Bottom Line: When looking at the percentage of chemical structures successfully extracted from a set of patents, using SciFinder as our reference, 59 and 51 % were also found in our comparison in SureChEMBL and IBM SIIP, respectively.SureChEMBL and IBM SIIP found 62 and 59 %, respectively, of the compound-patent pairs obtained from Reaxys.Nevertheless, our results will hopefully help to manage expectations of users of patent chemistry databases of this type and provide a useful framework for more studies like ours as well as guide future developments of the workflows used for the automated extraction of chemical structures from patents.

View Article: PubMed Central - PubMed

Affiliation: GlaxoSmithKline, Stevenage, Hertfordshire SG1 2NY UK.

ABSTRACT

Background: First public disclosure of new chemical entities often takes place in patents, which makes them an important source of information. However, with an ever increasing number of patent applications, manual processing and curation on such a large scale becomes even more challenging. An alternative approach better suited for this large corpus of documents is the automated extraction of chemical structures.
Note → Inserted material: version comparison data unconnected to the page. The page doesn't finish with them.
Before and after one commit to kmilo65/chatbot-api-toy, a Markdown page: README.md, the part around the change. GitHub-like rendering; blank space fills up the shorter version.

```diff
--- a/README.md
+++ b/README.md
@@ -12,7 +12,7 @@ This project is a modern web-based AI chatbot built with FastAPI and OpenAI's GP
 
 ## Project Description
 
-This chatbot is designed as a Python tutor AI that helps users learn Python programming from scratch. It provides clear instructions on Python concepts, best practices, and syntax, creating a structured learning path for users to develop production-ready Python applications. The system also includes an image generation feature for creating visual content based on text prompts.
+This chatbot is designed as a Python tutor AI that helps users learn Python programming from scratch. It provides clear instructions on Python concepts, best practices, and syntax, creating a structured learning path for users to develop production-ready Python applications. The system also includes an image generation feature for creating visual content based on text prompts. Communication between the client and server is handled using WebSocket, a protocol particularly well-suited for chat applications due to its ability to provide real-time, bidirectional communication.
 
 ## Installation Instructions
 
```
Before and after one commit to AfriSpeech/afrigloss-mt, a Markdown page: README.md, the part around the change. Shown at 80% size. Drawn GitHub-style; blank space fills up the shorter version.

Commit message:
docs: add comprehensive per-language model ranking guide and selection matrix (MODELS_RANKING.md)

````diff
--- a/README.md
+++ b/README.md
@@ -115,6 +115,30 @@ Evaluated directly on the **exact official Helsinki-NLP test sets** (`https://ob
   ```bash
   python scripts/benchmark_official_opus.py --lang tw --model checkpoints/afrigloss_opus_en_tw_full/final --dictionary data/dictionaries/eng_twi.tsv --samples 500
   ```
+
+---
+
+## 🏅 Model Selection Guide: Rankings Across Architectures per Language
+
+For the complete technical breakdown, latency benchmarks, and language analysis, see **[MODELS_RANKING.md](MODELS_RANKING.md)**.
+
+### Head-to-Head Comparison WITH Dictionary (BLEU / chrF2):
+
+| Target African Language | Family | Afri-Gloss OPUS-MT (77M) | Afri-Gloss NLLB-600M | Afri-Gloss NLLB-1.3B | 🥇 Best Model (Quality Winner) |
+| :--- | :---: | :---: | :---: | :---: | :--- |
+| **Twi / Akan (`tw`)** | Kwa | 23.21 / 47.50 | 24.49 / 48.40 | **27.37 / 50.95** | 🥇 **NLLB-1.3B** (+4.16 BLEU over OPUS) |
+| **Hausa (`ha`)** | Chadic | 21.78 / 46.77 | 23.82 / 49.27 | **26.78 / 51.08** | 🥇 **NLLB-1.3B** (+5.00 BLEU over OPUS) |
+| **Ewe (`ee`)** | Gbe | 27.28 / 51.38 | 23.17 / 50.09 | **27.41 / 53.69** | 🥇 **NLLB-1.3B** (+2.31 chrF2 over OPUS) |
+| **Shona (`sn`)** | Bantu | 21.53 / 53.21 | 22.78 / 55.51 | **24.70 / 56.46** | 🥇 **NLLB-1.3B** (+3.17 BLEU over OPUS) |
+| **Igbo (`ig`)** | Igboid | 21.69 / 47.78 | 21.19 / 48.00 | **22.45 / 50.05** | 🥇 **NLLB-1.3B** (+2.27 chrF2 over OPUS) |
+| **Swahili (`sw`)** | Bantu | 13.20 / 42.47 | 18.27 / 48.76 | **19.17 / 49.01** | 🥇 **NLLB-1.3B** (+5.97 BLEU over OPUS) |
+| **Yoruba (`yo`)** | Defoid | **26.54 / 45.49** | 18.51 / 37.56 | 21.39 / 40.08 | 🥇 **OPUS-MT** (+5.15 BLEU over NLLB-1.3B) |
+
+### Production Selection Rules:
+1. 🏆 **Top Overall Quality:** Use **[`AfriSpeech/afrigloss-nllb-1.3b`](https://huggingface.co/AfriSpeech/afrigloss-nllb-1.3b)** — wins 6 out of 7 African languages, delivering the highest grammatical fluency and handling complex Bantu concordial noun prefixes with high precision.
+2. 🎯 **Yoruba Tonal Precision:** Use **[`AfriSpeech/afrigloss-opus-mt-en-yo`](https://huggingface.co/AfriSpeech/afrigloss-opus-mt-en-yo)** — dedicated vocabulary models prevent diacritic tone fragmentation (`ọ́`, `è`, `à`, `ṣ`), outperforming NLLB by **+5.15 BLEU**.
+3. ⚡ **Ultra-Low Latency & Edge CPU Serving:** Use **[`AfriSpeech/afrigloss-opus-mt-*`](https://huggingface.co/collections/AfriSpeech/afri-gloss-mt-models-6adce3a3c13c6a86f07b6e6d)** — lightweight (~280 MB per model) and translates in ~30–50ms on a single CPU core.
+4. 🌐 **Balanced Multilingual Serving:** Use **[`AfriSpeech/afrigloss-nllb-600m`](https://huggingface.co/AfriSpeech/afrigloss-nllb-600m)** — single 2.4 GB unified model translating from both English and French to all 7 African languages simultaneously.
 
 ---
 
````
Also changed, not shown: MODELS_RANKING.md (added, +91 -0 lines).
A number of patent chemistry databases generated by using the latter approach are now available but little is known that can help to manage expectations when using them. This study aims to address this by comparing two such freely available sources, SureChEMBL and IBM SIIP (IBM Strategic Intellectual Property Insight Platform), with manually curated commercial databases.

Results: When looking at the percentage of chemical structures successfully extracted from a set of patents, using SciFinder as our reference, 59 and 51 % were also found in our comparison in SureChEMBL and IBM SIIP, respectively. When performing this comparison with compounds as starting point, i.e. establishing if for a list of compounds the databases provide the links between chemical structures and patents they appear in, we obtained similar results. SureChEMBL and IBM SIIP found 62 and 59 %, respectively, of the compound-patent pairs obtained from Reaxys.

Conclusions: In our comparison of automatically generated vs. manually curated patent chemistry databases, the former successfully provided approximately 60 % of links between chemical structure and patents. It needs to be stressed that only a very limited number of patents and compound-patent pairs were used for our comparison. Nevertheless, our results will hopefully help to manage expectations of users of patent chemistry databases of this type and provide a useful framework for more studies like ours as well as guide future developments of the workflows used for the automated extraction of chemical structures from patents. The challenges we have encountered whilst performing this study highlight that more needs to be done to make such assessments easier. Above all, more adequate, preferably open access to relevant 'gold standards' is required.

No MeSH data available.